• [INPUT]
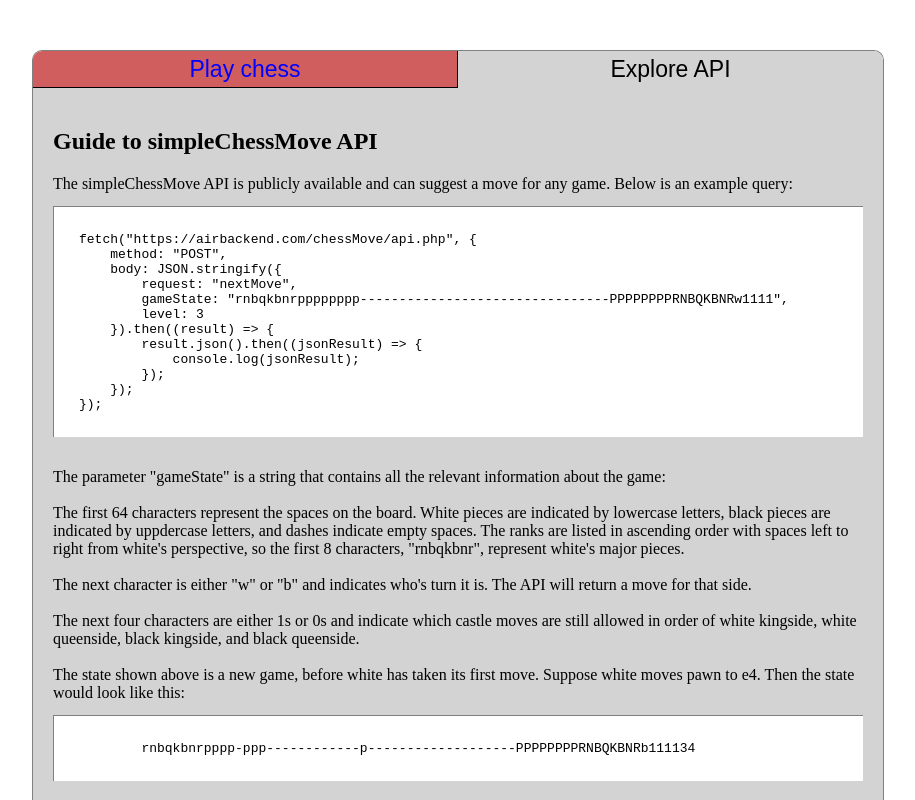
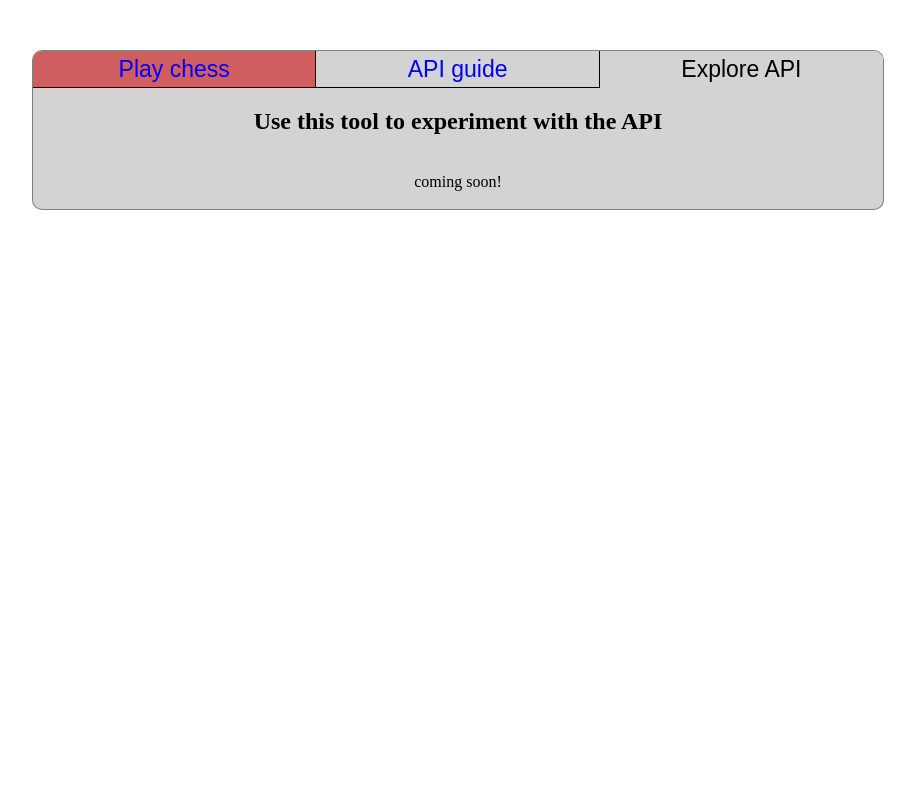
Before and after one commit to phillllymon/simpleChess, a website built with webpack: page index.html in a window 1280 px wide. Both pictures are taken after a click on the element "Explore API". Shown: the top 800 px of the page, without its empty margins (182-1097 px from the left). Built offline with nearby package versions, Linux system fonts and the light colour scheme.

Commit message:
Add skeleton for explore tab

```diff
--- a/helpers/activateControls.js
+++ b/helpers/activateControls.js
@@ -2,21 +2,36 @@ import { computerTakeTurn, updateBoard } from "./board.js";
 
 export function activateTabControls() {
     const playTab = document.getElementById("play_tab");
-    const apiTab = document.getElementById("api_tab");
+    const apiGuideTab = document.getElementById("api_guide_tab");
+    const exploreApiTab = document.getElementById("explore_api_tab");
     const playSection = document.getElementById("play_section");
-    const apiSection = document.getElementById("api_section");
-    apiTab.addEventListener("click", () => {
-        playSection.classList.add("hidden");
-        apiSection.classList.remove("hidden");
-        playTab.classList.add("inactive_tab");
-        apiTab.classList.remove("inactive_tab");
-    });
+    const apiGuideSection = document.getElementById("api_guide_section");
+    const exploreApiSection = document.getElementById("explore_api_section");
     playTab.addEventListener("click", () => {
         playSection.classList.remove("hidden");
-        apiSection.classList.add("hidden");
+        apiGuideSection.classList.add("hidden");
+        exploreApiSection.classList.add("hidden");
         playTab.classList.remove("inactive_tab");
-        apiTab.classList.add("inactive_tab");
+        apiGuideTab.classList.add("inactive_tab");
+        exploreApiTab.classList.add("inactive_tab");
     });
+    apiGuideTab.addEventListener("click", () => {
+        playSection.classList.add("hidden");
+        apiGuideSection.classList.remove("hidden");
+        exploreApiSection.classList.add("hidden");
+        playTab.classList.add("inactive_tab");
+        apiGuideTab.classList.remove("inactive_tab");
+        exploreApiTab.classList.add("inactive_tab");
+    });
+    exploreApiTab.addEventListener("click", () => {
+        playSection.classList.add("hidden");
+        apiGuideSection.classList.add("hidden");
+        exploreApiSection.classList.remove("hidden");
+        playTab.classList.add("inactive_tab");
+        apiGuideTab.classList.add("inactive_tab");
+        exploreApiTab.classList.remove("inactive_tab");
+    });
+
 }
 
 export function activateBoardControls() {
--- a/index.html
+++ b/index.html
@@ -25,12 +25,15 @@
             <div id="play_tab" class="tab">
                 Play chess
             </div>
-            <div id="api_tab" class="tab inactive_tab">
+            <div id="api_guide_tab" class="tab inactive_tab">
+                API guide
+            </div>
+            <div id="explore_api_tab" class="tab inactive_tab">
                 Explore API
             </div>
         </div>
         <div id="options_container">
-            <div id="play_section" class="hidden">
+            <div id="play_section">
                 <div id="board" class="not_flipped"></div>
                 <div id="controls_vertical_container">
                     <div id="restart_button">
@@ -148,10 +151,9 @@
                     </div>
                 </div>
             </div>
-            <div id="api_section">
+            <div id="api_guide_section" class="hidden">
                 <h2>Guide to simpleChessMove API</h2>
                 The simpleChessMove API is publicly available and can suggest a move for any game. Below is an example query:
-                <br/>
                 <p class="api_text_box">
                     fetch("https://airbackend.com/chessMove/api.php", {
                         <br/>
@@ -291,6 +293,54 @@
                 <br/>
                 &nbsp; &nbsp;
                 Ex: [[6, 3], [7, 3], "r"] is a pawn move from [6, 3] to [7, 3] and promoting it to a white rook.
+                <br/>
+                <h2>Using the API to validate a move</h2>
+                The API can also be used to check if a move is legal. Here's an example query:
+                <p class="api_text_box">
+                    fetch("https://airbackend.com/chessMove/api.php", {
+                        <br/>
+                        &nbsp; &nbsp;
+                        method: "POST",
+                        <br/>
+                        &nbsp; &nbsp;
+                        body: JSON.stringify({
+                            <br/>
+                            &nbsp; &nbsp; &nbsp; &nbsp;
+                            request: "checkMove",
+                            <br/>
+                            &nbsp; &nbsp; &nbsp; &nbsp;
+                            gameState: "rnbqkbnrpppppppp--------------------------------PPPPPPPPRNBQKBNRw1111",
+                            <br/>
+                            &nbsp; &nbsp; &nbsp; &nbsp;
+                            move: [[0, 1], [2, 2]]
+                            <br/>
+                            &nbsp; &nbsp;
+                        }).then((result) => {
+                            <br/>
+                            &nbsp; &nbsp; &nbsp; &nbsp;
+                            result.json().then((jsonResult) => {
+                                <br/>
+                                &nbsp; &nbsp; &nbsp; &nbsp; &nbsp; &nbsp;
+                                console.log(jsonResult);
+                            <br/>
+                            &nbsp; &nbsp; &nbsp; &nbsp;
+                            });
+                        <br/>
+                        &nbsp; &nbsp;
+                        });
+                        <br/>
+                    });
+                </p>
+
+                Stay tuned - more explanation and examples to come!
+
+            </div>
+            <div id="explore_api_section" class="hidden">
+                <h2>Use this tool to experiment with the API</h2>
+                <br/>
+                coming soon!
+                <br/>
+                <br/>
             </div>
         </div>
     </center>
--- a/style/tabs.css
+++ b/style/tabs.css
@@ -37,7 +37,12 @@
 
 }
 
-#api_tab {
+#api_guide_tab {
+    background-color: var(--api-section-color);
+    border-right: 1px solid black;
+}
+
+#explore_api_tab {
     background-color: var(--api-section-color);
 }
 
@@ -61,8 +66,9 @@
     background-color: var(--play-section-color);
 }
 
-#api_section {
+#api_guide_section {
     background-color: var(--api-section-color);
     text-align: left;
     padding: 20px;
+    box-sizing: border-box;
 }
```
Also changed, not shown: output/main.js.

• [WORK ORDER]
With the pictures omitted, the records above are to be repeated exactly.

• [ANSWER SPACE]
Before and after one commit to phillllymon/simpleChess, a website built with webpack: page index.html in a window 1280 px wide. Both pictures are taken after a click on the element "Explore API". Shown: the top 800 px of the page, without its empty margins (182-1097 px from the left). Built offline with nearby package versions, Linux system fonts and the light colour scheme.

Commit message:
Add skeleton for explore tab

```diff
--- a/helpers/activateControls.js
+++ b/helpers/activateControls.js
@@ -2,21 +2,36 @@ import { computerTakeTurn, updateBoard } from "./board.js";
 
 export function activateTabControls() {
     const playTab = document.getElementById("play_tab");
-    const apiTab = document.getElementById("api_tab");
+    const apiGuideTab = document.getElementById("api_guide_tab");
+    const exploreApiTab = document.getElementById("explore_api_tab");
     const playSection = document.getElementById("play_section");
-    const apiSection = document.getElementById("api_section");
-    apiTab.addEventListener("click", () => {
-        playSection.classList.add("hidden");
-        apiSection.classList.remove("hidden");
-        playTab.classList.add("inactive_tab");
-        apiTab.classList.remove("inactive_tab");
-    });
+    const apiGuideSection = document.getElementById("api_guide_section");
+    const exploreApiSection = document.getElementById("explore_api_section");
     playTab.addEventListener("click", () => {
         playSection.classList.remove("hidden");
-        apiSection.classList.add("hidden");
+        apiGuideSection.classList.add("hidden");
+        exploreApiSection.classList.add("hidden");
         playTab.classList.remove("inactive_tab");
-        apiTab.classList.add("inactive_tab");
+        apiGuideTab.classList.add("inactive_tab");
+        exploreApiTab.classList.add("inactive_tab");
     });
+    apiGuideTab.addEventListener("click", () => {
+        playSection.classList.add("hidden");
+        apiGuideSection.classList.remove("hidden");
+        exploreApiSection.classList.add("hidden");
+        playTab.classList.add("inactive_tab");
+        apiGuideTab.classList.remove("inactive_tab");
+        exploreApiTab.classList.add("inactive_tab");
+    });
+    exploreApiTab.addEventListener("click", () => {
+        playSection.classList.add("hidden");
+        apiGuideSection.classList.add("hidden");
+        exploreApiSection.classList.remove("hidden");
+        playTab.classList.add("inactive_tab");
+        apiGuideTab.classList.add("inactive_tab");
+        exploreApiTab.classList.remove("inactive_tab");
+    });
+
 }
 
 export function activateBoardControls() {
--- a/index.html
+++ b/index.html
@@ -25,12 +25,15 @@
             <div id="play_tab" class="tab">
                 Play chess
             </div>
-            <div id="api_tab" class="tab inactive_tab">
+            <div id="api_guide_tab" class="tab inactive_tab">
+                API guide
+            </div>
+            <div id="explore_api_tab" class="tab inactive_tab">
                 Explore API
             </div>
         </div>
         <div id="options_container">
-            <div id="play_section" class="hidden">
+            <div id="play_section">
                 <div id="board" class="not_flipped"></div>
                 <div id="controls_vertical_container">
                     <div id="restart_button">
@@ -148,10 +151,9 @@
                     </div>
                 </div>
             </div>
-            <div id="api_section">
+            <div id="api_guide_section" class="hidden">
                 <h2>Guide to simpleChessMove API</h2>
                 The simpleChessMove API is publicly available and can suggest a move for any game. Below is an example query:
-                <br/>
                 <p class="api_text_box">
                     fetch("https://airbackend.com/chessMove/api.php", {
                         <br/>
@@ -291,6 +293,54 @@
                 <br/>
                 &nbsp; &nbsp;
                 Ex: [[6, 3], [7, 3], "r"] is a pawn move from [6, 3] to [7, 3] and promoting it to a white rook.
+                <br/>
+                <h2>Using the API to validate a move</h2>
+                The API can also be used to check if a move is legal. Here's an example query:
+                <p class="api_text_box">
+                    fetch("https://airbackend.com/chessMove/api.php", {
+                        <br/>
+                        &nbsp; &nbsp;
+                        method: "POST",
+                        <br/>
+                        &nbsp; &nbsp;
+                        body: JSON.stringify({
+                            <br/>
+                            &nbsp; &nbsp; &nbsp; &nbsp;
+                            request: "checkMove",
+                            <br/>
+                            &nbsp; &nbsp; &nbsp; &nbsp;
+                            gameState: "rnbqkbnrpppppppp--------------------------------PPPPPPPPRNBQKBNRw1111",
+                            <br/>
+                            &nbsp; &nbsp; &nbsp; &nbsp;
+                            move: [[0, 1], [2, 2]]
+                            <br/>
+                            &nbsp; &nbsp;
+                        }).then((result) => {
+                            <br/>
+                            &nbsp; &nbsp; &nbsp; &nbsp;
+                            result.json().then((jsonResult) => {
+                                <br/>
+                                &nbsp; &nbsp; &nbsp; &nbsp; &nbsp; &nbsp;
+                                console.log(jsonResult);
+                            <br/>
+                            &nbsp; &nbsp; &nbsp; &nbsp;
+                            });
+                        <br/>
+                        &nbsp; &nbsp;
+                        });
+                        <br/>
+                    });
+                </p>
+
+                Stay tuned - more explanation and examples to come!
+
+            </div>
+            <div id="explore_api_section" class="hidden">
+                <h2>Use this tool to experiment with the API</h2>
+                <br/>
+                coming soon!
+                <br/>
+                <br/>
             </div>
         </div>
     </center>
--- a/style/tabs.css
+++ b/style/tabs.css
@@ -37,7 +37,12 @@
 
 }
 
-#api_tab {
+#api_guide_tab {
+    background-color: var(--api-section-color);
+    border-right: 1px solid black;
+}
+
+#explore_api_tab {
     background-color: var(--api-section-color);
 }
 
@@ -61,8 +66,9 @@
     background-color: var(--play-section-color);
 }
 
-#api_section {
+#api_guide_section {
     background-color: var(--api-section-color);
     text-align: left;
     padding: 20px;
+    box-sizing: border-box;
 }
```
Also changed, not shown: output/main.js.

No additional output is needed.